Work to complete: Output the following data exactly.

── Given data ──

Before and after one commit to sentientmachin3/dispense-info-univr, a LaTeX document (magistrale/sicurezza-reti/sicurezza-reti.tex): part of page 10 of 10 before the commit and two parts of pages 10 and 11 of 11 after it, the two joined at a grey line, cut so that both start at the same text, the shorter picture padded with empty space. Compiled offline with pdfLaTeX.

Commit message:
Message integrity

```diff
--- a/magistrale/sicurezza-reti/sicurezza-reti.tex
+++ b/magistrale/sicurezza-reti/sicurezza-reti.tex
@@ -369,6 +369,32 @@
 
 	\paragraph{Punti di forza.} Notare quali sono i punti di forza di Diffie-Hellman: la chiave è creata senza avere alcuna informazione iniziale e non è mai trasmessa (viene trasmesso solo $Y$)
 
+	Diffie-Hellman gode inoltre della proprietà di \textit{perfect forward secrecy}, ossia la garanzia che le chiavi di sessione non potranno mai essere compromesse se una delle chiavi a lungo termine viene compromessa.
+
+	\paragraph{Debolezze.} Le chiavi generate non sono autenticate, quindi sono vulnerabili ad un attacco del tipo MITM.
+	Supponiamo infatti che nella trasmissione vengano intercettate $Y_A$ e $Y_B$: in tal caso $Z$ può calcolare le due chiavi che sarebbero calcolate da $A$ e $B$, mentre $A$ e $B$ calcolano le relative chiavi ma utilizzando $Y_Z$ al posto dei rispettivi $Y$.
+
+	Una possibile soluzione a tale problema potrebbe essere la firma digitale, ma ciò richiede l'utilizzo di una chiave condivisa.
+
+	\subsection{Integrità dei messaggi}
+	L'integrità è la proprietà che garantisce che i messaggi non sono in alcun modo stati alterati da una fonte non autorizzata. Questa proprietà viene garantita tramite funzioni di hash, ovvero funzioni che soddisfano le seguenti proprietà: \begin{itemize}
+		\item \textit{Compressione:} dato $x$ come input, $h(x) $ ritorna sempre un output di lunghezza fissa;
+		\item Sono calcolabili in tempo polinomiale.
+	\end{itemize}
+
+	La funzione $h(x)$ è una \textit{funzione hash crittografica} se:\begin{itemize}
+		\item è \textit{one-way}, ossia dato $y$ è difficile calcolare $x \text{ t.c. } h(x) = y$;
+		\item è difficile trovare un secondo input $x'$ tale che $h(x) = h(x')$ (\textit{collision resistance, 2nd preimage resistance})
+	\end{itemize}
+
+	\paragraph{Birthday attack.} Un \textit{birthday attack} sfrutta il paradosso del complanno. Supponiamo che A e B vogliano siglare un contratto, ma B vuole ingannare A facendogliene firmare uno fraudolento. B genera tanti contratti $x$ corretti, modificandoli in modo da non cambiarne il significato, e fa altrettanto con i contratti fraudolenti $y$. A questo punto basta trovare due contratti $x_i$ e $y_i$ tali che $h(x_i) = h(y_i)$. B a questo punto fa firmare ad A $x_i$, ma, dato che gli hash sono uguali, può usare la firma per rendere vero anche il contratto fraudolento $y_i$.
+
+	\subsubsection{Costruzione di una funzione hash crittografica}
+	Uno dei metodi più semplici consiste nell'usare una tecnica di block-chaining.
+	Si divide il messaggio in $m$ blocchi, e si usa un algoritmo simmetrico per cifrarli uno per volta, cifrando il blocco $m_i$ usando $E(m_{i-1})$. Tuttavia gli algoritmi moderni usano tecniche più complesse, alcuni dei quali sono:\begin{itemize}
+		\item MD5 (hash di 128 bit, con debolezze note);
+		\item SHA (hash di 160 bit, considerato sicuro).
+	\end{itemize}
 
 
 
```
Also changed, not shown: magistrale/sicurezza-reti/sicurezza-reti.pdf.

───

Exercise output:
Before and after one commit to sentientmachin3/dispense-info-univr, a LaTeX document (magistrale/sicurezza-reti/sicurezza-reti.tex): part of page 10 of 10 before the commit and two parts of pages 10 and 11 of 11 after it, the two joined at a grey line, cut so that both start at the same text, the shorter picture padded with empty space. Compiled offline with pdfLaTeX.

Commit message:
Message integrity

```diff
--- a/magistrale/sicurezza-reti/sicurezza-reti.tex
+++ b/magistrale/sicurezza-reti/sicurezza-reti.tex
@@ -369,6 +369,32 @@
 
 	\paragraph{Punti di forza.} Notare quali sono i punti di forza di Diffie-Hellman: la chiave è creata senza avere alcuna informazione iniziale e non è mai trasmessa (viene trasmesso solo $Y$)
 
+	Diffie-Hellman gode inoltre della proprietà di \textit{perfect forward secrecy}, ossia la garanzia che le chiavi di sessione non potranno mai essere compromesse se una delle chiavi a lungo termine viene compromessa.
+
+	\paragraph{Debolezze.} Le chiavi generate non sono autenticate, quindi sono vulnerabili ad un attacco del tipo MITM.
+	Supponiamo infatti che nella trasmissione vengano intercettate $Y_A$ e $Y_B$: in tal caso $Z$ può calcolare le due chiavi che sarebbero calcolate da $A$ e $B$, mentre $A$ e $B$ calcolano le relative chiavi ma utilizzando $Y_Z$ al posto dei rispettivi $Y$.
+
+	Una possibile soluzione a tale problema potrebbe essere la firma digitale, ma ciò richiede l'utilizzo di una chiave condivisa.
+
+	\subsection{Integrità dei messaggi}
+	L'integrità è la proprietà che garantisce che i messaggi non sono in alcun modo stati alterati da una fonte non autorizzata. Questa proprietà viene garantita tramite funzioni di hash, ovvero funzioni che soddisfano le seguenti proprietà: \begin{itemize}
+		\item \textit{Compressione:} dato $x$ come input, $h(x) $ ritorna sempre un output di lunghezza fissa;
+		\item Sono calcolabili in tempo polinomiale.
+	\end{itemize}
+
+	La funzione $h(x)$ è una \textit{funzione hash crittografica} se:\begin{itemize}
+		\item è \textit{one-way}, ossia dato $y$ è difficile calcolare $x \text{ t.c. } h(x) = y$;
+		\item è difficile trovare un secondo input $x'$ tale che $h(x) = h(x')$ (\textit{collision resistance, 2nd preimage resistance})
+	\end{itemize}
+
+	\paragraph{Birthday attack.} Un \textit{birthday attack} sfrutta il paradosso del complanno. Supponiamo che A e B vogliano siglare un contratto, ma B vuole ingannare A facendogliene firmare uno fraudolento. B genera tanti contratti $x$ corretti, modificandoli in modo da non cambiarne il significato, e fa altrettanto con i contratti fraudolenti $y$. A questo punto basta trovare due contratti $x_i$ e $y_i$ tali che $h(x_i) = h(y_i)$. B a questo punto fa firmare ad A $x_i$, ma, dato che gli hash sono uguali, può usare la firma per rendere vero anche il contratto fraudolento $y_i$.
+
+	\subsubsection{Costruzione di una funzione hash crittografica}
+	Uno dei metodi più semplici consiste nell'usare una tecnica di block-chaining.
+	Si divide il messaggio in $m$ blocchi, e si usa un algoritmo simmetrico per cifrarli uno per volta, cifrando il blocco $m_i$ usando $E(m_{i-1})$. Tuttavia gli algoritmi moderni usano tecniche più complesse, alcuni dei quali sono:\begin{itemize}
+		\item MD5 (hash di 128 bit, con debolezze note);
+		\item SHA (hash di 160 bit, considerato sicuro).
+	\end{itemize}
 
 
 
```
Also changed, not shown: magistrale/sicurezza-reti/sicurezza-reti.pdf.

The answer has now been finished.